The “2014 ESC Guidelines on Diagnosis and Management of Hypertrophic Cardiomyopathy” were published online in the European Heart Journal and on the ESC website. Previous ESC Guidelines on hypertrophic cardiomyopathy were published in 2003.
“One of the most important innovations in this guideline is a new risk calculator that uses simple clinical measures to estimate five year risk of sudden cardiac death. This estimate is then used to stratify patients into high, intermediate and low risk categories that can be used to guide the use of ICDs,” Elliott says.
He adds: “These recommendations are likely to spark considerable interest and debate as they provide advice based on real estimates of risk rather than relative risks as in all previous guidelines. This will bring into focus the balance between clinical efficacy on the one hand and on the other, the potential risks and costs of therapy to individual patients and healthcare economies.”
Elliott continues: “In some aspects of the guidelines we had to balance an ideal of best practice with the realities of healthcare provision across Europe and elsewhere.

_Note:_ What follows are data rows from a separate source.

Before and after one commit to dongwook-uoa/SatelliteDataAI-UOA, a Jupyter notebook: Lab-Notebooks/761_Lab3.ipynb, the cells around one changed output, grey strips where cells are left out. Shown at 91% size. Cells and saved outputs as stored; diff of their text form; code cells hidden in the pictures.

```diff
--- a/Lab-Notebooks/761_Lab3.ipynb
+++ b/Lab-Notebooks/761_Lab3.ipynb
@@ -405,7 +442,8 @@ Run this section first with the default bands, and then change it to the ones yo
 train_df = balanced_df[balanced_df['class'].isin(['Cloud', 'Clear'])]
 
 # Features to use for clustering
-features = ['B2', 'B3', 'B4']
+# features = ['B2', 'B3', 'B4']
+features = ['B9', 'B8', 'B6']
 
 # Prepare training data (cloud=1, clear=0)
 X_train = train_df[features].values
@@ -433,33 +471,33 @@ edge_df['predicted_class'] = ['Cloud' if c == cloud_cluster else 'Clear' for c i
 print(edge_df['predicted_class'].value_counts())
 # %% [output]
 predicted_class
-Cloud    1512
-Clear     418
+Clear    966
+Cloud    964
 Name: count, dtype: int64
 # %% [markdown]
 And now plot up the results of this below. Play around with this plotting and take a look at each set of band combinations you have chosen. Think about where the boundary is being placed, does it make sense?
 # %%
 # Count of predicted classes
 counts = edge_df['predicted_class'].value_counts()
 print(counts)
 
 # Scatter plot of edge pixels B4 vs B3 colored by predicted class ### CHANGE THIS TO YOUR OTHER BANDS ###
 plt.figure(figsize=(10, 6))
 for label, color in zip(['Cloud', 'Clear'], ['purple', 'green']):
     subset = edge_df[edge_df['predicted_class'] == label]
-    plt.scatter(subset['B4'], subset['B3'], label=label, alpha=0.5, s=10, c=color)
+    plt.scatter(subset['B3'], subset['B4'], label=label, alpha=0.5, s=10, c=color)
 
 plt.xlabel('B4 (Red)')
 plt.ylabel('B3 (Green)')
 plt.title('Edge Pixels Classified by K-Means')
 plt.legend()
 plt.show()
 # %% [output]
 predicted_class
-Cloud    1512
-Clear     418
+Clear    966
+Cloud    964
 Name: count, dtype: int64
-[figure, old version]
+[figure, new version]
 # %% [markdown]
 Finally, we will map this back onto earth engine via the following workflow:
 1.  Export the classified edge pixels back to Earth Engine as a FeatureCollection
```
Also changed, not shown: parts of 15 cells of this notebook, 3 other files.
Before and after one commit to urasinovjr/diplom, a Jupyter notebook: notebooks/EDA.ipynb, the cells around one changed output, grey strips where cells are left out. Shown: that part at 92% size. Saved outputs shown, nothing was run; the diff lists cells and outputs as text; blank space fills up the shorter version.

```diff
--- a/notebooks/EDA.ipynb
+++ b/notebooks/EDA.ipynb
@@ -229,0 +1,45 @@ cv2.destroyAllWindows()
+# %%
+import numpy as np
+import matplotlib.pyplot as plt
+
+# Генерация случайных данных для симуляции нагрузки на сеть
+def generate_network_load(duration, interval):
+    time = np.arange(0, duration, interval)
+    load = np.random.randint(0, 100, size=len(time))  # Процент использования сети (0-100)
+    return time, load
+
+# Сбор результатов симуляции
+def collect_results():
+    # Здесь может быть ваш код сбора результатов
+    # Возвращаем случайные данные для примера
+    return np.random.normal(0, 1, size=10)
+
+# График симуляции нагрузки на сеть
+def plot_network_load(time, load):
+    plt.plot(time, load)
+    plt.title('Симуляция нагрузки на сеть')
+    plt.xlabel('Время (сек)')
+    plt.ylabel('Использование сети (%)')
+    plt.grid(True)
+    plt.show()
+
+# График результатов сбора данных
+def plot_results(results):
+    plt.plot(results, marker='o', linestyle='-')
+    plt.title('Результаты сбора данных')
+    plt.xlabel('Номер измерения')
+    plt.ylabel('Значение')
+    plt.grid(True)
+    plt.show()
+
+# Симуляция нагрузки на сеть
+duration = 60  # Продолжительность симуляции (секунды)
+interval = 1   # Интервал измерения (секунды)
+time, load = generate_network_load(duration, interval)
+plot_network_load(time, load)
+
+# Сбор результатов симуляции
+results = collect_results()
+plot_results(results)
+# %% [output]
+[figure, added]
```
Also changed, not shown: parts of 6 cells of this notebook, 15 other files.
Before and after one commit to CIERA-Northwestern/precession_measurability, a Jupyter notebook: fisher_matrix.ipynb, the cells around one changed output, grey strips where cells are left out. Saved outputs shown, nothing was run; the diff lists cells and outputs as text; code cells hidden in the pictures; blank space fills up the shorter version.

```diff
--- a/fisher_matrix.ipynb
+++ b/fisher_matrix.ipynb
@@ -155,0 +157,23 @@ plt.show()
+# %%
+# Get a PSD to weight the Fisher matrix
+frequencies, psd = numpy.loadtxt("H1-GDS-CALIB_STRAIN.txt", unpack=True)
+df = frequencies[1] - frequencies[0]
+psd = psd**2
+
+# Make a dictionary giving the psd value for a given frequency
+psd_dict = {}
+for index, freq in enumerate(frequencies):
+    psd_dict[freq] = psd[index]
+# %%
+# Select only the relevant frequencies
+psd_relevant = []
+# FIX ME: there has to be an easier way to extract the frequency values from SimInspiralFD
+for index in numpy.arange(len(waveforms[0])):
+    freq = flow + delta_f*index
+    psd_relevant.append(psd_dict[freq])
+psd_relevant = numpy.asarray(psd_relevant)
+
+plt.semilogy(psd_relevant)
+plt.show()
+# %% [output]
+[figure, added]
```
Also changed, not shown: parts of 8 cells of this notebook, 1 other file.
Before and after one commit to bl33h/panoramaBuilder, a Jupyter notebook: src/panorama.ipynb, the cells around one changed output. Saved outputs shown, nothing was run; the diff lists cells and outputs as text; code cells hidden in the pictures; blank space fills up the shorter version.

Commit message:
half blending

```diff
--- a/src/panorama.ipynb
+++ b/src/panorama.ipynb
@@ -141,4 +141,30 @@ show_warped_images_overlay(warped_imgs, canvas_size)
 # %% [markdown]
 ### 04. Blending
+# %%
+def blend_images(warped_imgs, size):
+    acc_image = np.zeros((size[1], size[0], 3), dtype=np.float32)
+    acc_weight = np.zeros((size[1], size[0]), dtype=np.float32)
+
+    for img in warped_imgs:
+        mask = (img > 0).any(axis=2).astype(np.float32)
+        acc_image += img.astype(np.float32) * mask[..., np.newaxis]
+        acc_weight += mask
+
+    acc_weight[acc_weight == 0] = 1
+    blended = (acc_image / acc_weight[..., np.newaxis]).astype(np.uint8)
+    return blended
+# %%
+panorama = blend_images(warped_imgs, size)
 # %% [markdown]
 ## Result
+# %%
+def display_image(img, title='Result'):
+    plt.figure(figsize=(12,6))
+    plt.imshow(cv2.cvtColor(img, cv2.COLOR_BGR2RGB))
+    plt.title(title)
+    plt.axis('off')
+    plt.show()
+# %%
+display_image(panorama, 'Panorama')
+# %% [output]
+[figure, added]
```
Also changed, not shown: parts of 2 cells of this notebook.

Nevertheless, we make a number of recommendations that will prove challenging in some countries with the deliberate aim of raising the general standard of care for all patients.”
Examples include a recommendation for genetic testing in all patients with hypertrophic cardiomyopathy when it is of relevance to the management of family members; greater use of specialised tests such as cardiac magnetic resonance imaging in everyday practice; and early referral to multidisciplinary teams with expertise in the diagnosis and management of hypertrophic cardiomyopathy.
Most cases of hypertrophic cardiomyopathy have a genetic cause and the guidelines provide a clinically focused approach to the requesting and interpretation of genetic tests. This is based on careful history taking including analysis of family pedigrees and a cardiomyopathy-centred interpretation of commonly used diagnostic tools such as electrocardiography and cardiac imaging.
Elliott says: “The aim is to improve the accuracy of diagnosis and the management of patients and families with hypertrophic cardiomyopathy. The role of expert counselling before and after genetic analysis is strongly emphasised and we provide clear guidance on the management of family members in different clinical scenarios based on the results of genetic testing.”
Detailed and tailored advice is provided for women with hypertrophic cardiomyopathy. This includes guidance on pre-pregnancy assessment and the management of labour, and detailed recommendations for contraception, sterilisation and termination. Advice on the diagnosis and treatment of children is provided for the first time.
Left ventricular outflow tract obstruction is a common feature of hypertrophic cardiomyopathy that can be treated with drugs or invasive therapies such as surgery and alcohol septal ablation. For the first time, the guidelines present a systematic approach to the assessment of outflow tract obstruction that can be used to tailor therapies to the characteristics of individual patients. A simple guide is also provided for drug and device therapy in patients with hypertrophic cardiomyopathy and heart failure.
Elliott conclude: “We hope that these guidelines will enable healthcare professionals to raise the standard of care for patients of all ages with hypertrophic cardiomyopathy by improving the accuracy of diagnosis and the use of a rational, patient-centred approach to advice and clinical management.”